Pinstriped: Janus Moller, Design Lead
Here at Pinstriped, meetings are our raison d’etre—so it’s no surprise that Janus Moller has some strong feelings about making them lean and productive.Beyond everything else, he recommends keeping all meetings as short as possible; Janus feels that trimming his meetings down shows respect for the attendees, who no doubt have plenty of other uses for that extra fifteen minutes.
Additionally, he believes that Pinstriped’s agenda timers are another great way to show respect:
“I have always disliked looking at the clock during a meeting. I feel it can be stressful for the participants and I don’t like what it signals. I, of course, use our own meeting tool, Pinstriped, for running my meetings and find that the agenda timers are a much more subtle way of sharing with meeting participants where we are in the agenda and how much time we have left.”
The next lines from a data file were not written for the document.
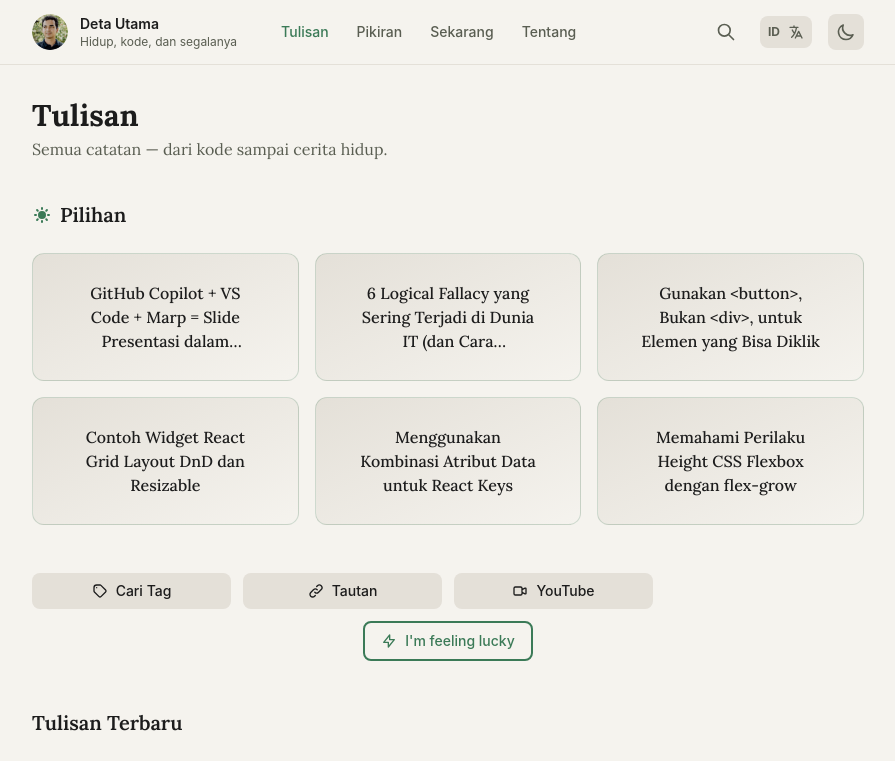
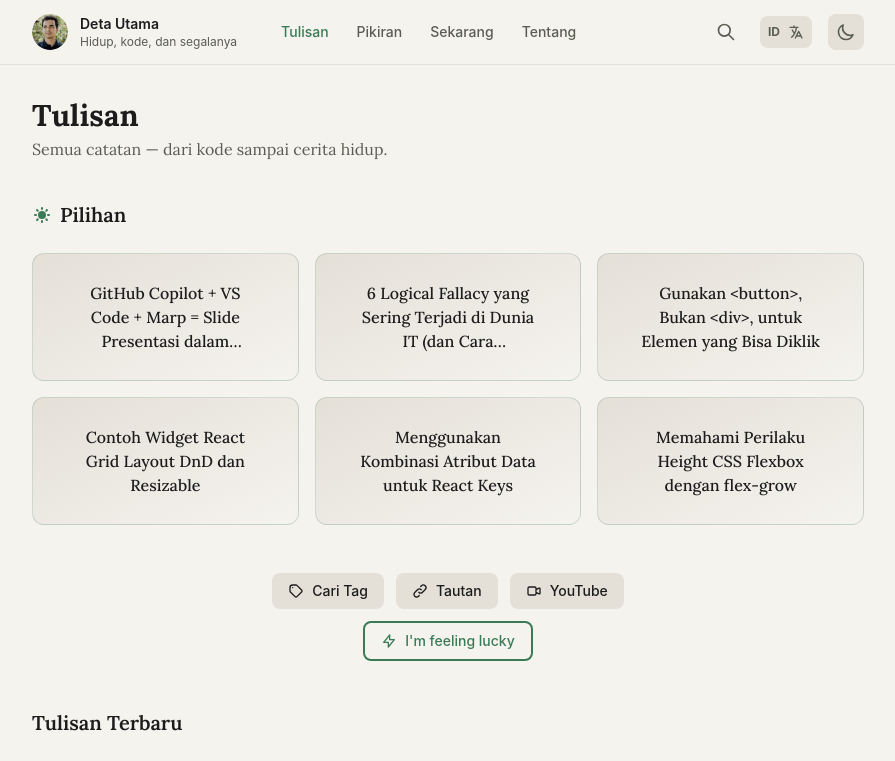
Before and after one commit to detautama/detautama.github.io, a Next.js app: page /articles in a window 1280 px wide. Shown: the top 761 px of the page, without its empty margins (192-1087 px from the left). Built offline with nearby package versions, Linux system fonts and the light colour scheme.

Commit message:
fix: center align quick link buttons on tulisan page

```diff
--- a/app/components/TulisanContent.tsx
+++ b/app/components/TulisanContent.tsx
@@ -90,7 +90,7 @@
       )}
 
       <section className="mb-12">
-        <div className="grid grid-cols-2 gap-3 sm:grid-cols-4">
+        <div className="flex flex-wrap justify-center gap-3">
           {links.map(({ href, label, icon }) => (
             <Link key={href} href={href} className="brand-button-secondary group">
               <span className="mr-2">{icons[icon as keyof typeof icons]}</span>
```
Janus finds that the agenda timers also inspire participants to keep the meeting on track without prompting, sparing organizers the unpleasant task of cutting off attendees in mid-discussion.
Can you run a company without meetings? Probably not. But if you can invite just the right people, draw up a great agenda, and use smart strategies to keep your meetings on time and on topic, you might just develop a new appreciation for the humble business meeting.